ASSIGNED TASK: Among the lines below, tally those that contain "span" and respond with the total only.

Collected data:
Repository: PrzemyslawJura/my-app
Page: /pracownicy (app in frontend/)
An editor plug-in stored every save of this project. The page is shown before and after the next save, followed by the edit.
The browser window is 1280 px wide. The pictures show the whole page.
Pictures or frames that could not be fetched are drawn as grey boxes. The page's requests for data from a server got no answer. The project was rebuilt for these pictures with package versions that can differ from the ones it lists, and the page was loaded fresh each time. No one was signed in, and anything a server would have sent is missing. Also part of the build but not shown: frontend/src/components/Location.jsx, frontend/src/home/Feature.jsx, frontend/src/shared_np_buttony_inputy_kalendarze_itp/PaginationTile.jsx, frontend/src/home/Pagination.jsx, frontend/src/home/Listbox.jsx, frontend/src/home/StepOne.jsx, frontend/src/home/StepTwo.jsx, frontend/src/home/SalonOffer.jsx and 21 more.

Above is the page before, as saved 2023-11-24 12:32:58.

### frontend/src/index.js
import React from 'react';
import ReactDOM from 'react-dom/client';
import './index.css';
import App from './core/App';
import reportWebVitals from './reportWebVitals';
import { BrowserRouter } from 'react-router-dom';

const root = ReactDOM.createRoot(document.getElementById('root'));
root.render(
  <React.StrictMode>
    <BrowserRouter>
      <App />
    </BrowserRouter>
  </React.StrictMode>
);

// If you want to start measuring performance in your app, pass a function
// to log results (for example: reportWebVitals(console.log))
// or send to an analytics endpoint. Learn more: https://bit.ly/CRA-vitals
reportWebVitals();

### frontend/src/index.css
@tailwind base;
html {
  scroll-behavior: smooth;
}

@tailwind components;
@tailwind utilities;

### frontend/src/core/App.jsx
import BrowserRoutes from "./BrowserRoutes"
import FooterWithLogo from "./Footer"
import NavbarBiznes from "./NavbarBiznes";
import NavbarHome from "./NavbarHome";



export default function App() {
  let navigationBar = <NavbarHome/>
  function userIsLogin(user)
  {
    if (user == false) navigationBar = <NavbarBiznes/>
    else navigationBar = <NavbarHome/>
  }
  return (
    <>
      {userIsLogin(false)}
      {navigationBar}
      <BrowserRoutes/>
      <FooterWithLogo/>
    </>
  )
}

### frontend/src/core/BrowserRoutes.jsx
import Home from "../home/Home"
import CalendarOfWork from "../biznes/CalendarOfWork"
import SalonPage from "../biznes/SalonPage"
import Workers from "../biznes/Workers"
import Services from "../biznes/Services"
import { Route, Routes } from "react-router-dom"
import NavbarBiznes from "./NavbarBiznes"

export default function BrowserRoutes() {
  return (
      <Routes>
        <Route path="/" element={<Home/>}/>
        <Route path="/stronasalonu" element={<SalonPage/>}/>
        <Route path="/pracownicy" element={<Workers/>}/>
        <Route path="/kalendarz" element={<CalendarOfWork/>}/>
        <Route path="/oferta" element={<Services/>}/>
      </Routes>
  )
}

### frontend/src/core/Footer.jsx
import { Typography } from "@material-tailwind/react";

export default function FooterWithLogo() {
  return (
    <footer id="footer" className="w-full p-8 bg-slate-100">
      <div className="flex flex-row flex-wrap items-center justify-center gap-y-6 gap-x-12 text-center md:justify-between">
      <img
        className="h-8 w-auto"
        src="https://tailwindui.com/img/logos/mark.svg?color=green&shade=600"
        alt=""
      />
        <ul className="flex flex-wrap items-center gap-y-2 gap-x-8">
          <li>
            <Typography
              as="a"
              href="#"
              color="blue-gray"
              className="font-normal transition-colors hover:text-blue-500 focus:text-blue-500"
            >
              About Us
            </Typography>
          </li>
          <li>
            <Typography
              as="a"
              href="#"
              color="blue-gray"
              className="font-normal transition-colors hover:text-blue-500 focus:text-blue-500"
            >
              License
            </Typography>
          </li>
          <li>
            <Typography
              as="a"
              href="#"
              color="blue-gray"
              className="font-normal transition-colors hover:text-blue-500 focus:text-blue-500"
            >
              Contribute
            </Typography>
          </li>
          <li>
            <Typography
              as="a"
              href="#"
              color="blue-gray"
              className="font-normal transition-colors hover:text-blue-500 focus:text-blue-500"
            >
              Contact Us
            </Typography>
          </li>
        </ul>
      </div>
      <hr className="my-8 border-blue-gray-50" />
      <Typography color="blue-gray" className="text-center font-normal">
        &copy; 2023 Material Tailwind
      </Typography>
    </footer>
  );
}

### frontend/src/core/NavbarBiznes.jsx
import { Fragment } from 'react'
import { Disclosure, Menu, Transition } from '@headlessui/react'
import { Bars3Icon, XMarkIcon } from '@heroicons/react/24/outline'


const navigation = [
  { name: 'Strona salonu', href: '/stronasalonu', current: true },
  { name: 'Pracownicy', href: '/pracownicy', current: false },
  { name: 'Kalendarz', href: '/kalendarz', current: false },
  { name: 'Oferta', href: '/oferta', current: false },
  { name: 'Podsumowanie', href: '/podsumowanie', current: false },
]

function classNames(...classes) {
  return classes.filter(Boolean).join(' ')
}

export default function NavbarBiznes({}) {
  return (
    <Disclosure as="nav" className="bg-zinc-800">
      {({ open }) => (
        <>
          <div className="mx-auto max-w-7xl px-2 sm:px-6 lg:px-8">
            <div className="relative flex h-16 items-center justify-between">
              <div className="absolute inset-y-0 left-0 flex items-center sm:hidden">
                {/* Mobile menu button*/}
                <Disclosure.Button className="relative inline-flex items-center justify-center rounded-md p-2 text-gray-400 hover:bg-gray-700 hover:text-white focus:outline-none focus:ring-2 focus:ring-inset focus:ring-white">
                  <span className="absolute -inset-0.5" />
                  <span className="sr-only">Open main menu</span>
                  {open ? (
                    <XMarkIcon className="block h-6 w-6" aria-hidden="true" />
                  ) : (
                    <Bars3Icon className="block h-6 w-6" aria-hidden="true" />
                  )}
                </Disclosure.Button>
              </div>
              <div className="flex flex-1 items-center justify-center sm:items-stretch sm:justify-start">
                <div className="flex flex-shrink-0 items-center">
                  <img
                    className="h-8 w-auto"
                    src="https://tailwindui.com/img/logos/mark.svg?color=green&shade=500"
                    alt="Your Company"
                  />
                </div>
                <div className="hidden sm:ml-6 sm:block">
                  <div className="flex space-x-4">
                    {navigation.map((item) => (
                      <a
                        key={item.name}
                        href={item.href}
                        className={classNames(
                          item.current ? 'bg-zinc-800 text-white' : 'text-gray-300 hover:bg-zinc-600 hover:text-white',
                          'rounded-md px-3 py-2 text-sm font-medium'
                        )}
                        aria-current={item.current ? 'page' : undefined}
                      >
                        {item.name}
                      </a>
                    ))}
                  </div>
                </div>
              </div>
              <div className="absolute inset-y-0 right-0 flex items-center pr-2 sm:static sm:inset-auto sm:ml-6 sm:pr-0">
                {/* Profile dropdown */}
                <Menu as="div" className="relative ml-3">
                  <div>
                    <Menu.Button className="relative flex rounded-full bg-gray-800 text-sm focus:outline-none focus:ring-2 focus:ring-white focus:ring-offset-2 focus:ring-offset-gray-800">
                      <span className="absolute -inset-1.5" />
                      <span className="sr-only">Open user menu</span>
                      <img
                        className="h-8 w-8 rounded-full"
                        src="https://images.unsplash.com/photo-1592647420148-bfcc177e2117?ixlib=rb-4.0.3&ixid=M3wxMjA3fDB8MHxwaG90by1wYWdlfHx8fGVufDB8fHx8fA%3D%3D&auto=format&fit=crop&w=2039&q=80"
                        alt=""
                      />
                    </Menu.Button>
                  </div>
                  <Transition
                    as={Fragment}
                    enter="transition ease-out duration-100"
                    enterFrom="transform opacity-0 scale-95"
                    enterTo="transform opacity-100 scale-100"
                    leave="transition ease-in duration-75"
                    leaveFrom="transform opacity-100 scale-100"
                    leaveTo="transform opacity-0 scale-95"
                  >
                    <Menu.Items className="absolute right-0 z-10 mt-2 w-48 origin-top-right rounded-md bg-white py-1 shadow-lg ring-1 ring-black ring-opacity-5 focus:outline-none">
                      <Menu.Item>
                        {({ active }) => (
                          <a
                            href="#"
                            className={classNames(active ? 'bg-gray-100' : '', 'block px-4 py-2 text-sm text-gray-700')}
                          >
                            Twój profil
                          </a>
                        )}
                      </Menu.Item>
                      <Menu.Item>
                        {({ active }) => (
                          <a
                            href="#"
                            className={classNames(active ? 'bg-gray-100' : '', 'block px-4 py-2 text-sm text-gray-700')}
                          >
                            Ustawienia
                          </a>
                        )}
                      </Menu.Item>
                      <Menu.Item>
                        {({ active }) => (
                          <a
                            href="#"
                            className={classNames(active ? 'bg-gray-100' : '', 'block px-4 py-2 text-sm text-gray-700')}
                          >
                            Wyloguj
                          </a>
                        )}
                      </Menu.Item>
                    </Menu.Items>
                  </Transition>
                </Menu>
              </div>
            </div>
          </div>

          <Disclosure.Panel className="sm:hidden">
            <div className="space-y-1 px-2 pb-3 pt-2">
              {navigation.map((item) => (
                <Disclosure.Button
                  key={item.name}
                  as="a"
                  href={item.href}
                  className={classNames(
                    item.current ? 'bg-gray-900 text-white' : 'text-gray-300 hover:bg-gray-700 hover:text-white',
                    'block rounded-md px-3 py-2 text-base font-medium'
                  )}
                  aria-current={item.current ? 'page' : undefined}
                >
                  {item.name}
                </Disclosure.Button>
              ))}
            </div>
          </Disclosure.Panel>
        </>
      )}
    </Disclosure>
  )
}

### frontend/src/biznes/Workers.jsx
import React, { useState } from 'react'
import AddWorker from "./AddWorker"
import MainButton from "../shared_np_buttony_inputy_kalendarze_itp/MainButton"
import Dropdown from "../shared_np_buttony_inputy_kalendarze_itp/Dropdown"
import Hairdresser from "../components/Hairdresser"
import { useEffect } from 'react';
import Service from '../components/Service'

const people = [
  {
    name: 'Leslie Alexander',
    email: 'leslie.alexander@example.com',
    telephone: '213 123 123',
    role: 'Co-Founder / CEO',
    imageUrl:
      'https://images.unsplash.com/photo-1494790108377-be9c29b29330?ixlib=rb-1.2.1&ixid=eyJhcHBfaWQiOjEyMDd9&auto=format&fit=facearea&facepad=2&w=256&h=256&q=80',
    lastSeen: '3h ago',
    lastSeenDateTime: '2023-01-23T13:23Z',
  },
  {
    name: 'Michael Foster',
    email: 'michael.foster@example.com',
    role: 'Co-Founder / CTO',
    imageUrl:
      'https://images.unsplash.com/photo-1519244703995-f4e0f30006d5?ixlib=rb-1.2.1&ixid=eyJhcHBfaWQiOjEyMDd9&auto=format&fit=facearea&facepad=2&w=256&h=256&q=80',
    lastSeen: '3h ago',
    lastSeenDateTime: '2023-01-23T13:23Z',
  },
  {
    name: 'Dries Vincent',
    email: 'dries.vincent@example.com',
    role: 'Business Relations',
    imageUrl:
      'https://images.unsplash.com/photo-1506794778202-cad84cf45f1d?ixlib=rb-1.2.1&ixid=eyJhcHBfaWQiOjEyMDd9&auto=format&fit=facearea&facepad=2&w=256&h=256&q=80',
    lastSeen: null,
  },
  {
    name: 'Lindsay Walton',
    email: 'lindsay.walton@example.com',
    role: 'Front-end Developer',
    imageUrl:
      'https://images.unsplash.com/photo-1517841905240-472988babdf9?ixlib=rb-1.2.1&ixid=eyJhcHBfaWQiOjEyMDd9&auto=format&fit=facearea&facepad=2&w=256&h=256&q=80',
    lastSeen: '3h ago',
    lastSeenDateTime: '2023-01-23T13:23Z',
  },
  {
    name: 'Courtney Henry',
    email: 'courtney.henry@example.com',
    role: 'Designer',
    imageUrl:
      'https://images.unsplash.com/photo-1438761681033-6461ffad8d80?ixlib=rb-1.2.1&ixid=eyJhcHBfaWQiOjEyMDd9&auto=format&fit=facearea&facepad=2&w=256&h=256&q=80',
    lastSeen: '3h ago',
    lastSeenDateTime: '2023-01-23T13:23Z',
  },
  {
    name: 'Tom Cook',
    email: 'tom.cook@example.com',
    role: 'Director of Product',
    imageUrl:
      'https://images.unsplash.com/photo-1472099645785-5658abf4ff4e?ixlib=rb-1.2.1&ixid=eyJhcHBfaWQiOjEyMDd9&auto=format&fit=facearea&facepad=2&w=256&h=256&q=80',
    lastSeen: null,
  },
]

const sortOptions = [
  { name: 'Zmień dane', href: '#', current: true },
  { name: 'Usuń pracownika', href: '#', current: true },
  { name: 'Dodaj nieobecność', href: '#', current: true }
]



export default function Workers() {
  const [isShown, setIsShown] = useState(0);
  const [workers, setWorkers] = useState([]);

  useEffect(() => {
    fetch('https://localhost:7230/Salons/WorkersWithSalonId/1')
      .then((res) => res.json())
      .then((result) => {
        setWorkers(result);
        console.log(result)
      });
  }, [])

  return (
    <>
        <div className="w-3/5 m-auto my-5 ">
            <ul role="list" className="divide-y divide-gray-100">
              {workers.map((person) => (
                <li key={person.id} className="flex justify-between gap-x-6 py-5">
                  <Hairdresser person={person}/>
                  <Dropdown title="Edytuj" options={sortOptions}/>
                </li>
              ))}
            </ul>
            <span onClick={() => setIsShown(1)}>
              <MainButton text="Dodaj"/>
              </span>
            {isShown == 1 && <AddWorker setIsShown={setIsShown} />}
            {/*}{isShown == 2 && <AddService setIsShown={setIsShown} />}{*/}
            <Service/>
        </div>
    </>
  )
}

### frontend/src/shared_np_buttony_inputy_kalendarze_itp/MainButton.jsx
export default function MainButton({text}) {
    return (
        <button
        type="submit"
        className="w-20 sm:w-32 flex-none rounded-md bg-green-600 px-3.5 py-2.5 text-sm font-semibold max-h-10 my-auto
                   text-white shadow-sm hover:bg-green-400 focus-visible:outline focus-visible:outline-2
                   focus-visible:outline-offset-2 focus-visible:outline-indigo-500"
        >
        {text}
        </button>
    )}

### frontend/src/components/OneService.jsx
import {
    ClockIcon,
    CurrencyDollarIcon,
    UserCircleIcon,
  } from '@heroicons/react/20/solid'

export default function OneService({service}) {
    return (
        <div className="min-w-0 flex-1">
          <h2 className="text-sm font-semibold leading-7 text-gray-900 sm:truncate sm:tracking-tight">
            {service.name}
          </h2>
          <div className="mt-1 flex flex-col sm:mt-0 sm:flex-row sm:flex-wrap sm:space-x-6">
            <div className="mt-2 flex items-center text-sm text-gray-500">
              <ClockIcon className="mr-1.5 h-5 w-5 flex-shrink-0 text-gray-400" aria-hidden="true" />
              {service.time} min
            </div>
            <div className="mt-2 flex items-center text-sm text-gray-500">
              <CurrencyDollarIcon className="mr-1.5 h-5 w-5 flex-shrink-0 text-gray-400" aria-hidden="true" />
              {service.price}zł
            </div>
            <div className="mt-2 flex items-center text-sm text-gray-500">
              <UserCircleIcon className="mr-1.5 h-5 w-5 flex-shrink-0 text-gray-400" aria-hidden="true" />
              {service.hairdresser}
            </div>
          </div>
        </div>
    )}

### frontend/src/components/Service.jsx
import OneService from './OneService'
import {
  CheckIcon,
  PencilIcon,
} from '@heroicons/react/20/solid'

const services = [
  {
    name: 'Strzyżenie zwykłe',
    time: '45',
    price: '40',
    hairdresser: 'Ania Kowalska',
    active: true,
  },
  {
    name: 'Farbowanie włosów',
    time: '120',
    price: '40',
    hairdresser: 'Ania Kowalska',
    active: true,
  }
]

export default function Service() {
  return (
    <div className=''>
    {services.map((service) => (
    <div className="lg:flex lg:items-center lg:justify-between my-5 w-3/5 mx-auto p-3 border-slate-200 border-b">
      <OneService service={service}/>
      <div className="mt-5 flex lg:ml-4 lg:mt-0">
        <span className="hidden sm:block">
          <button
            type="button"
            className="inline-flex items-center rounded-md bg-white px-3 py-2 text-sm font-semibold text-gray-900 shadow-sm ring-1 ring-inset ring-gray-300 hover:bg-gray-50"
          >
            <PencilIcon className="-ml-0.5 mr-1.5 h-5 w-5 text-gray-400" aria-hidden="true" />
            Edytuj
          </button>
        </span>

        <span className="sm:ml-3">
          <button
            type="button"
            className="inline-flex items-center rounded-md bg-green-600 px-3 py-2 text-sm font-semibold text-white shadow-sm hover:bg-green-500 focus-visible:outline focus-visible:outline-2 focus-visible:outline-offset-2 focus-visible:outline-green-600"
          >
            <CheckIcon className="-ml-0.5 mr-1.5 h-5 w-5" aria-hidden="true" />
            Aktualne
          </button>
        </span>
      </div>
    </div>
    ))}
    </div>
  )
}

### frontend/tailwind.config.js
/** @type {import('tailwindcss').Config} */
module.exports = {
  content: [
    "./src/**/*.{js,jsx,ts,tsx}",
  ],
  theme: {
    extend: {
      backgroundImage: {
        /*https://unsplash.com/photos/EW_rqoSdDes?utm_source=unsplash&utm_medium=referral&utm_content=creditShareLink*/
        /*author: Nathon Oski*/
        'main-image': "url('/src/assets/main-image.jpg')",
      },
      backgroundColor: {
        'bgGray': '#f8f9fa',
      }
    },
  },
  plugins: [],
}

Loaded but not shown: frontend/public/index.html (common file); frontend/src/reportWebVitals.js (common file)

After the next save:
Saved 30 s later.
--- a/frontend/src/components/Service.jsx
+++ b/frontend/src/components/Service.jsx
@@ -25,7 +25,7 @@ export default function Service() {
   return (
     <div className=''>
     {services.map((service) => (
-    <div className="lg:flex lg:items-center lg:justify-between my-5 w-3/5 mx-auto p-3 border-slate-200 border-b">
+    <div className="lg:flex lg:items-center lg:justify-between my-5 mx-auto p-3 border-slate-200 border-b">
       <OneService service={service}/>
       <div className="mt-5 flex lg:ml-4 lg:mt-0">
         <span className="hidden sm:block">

REPLY: 11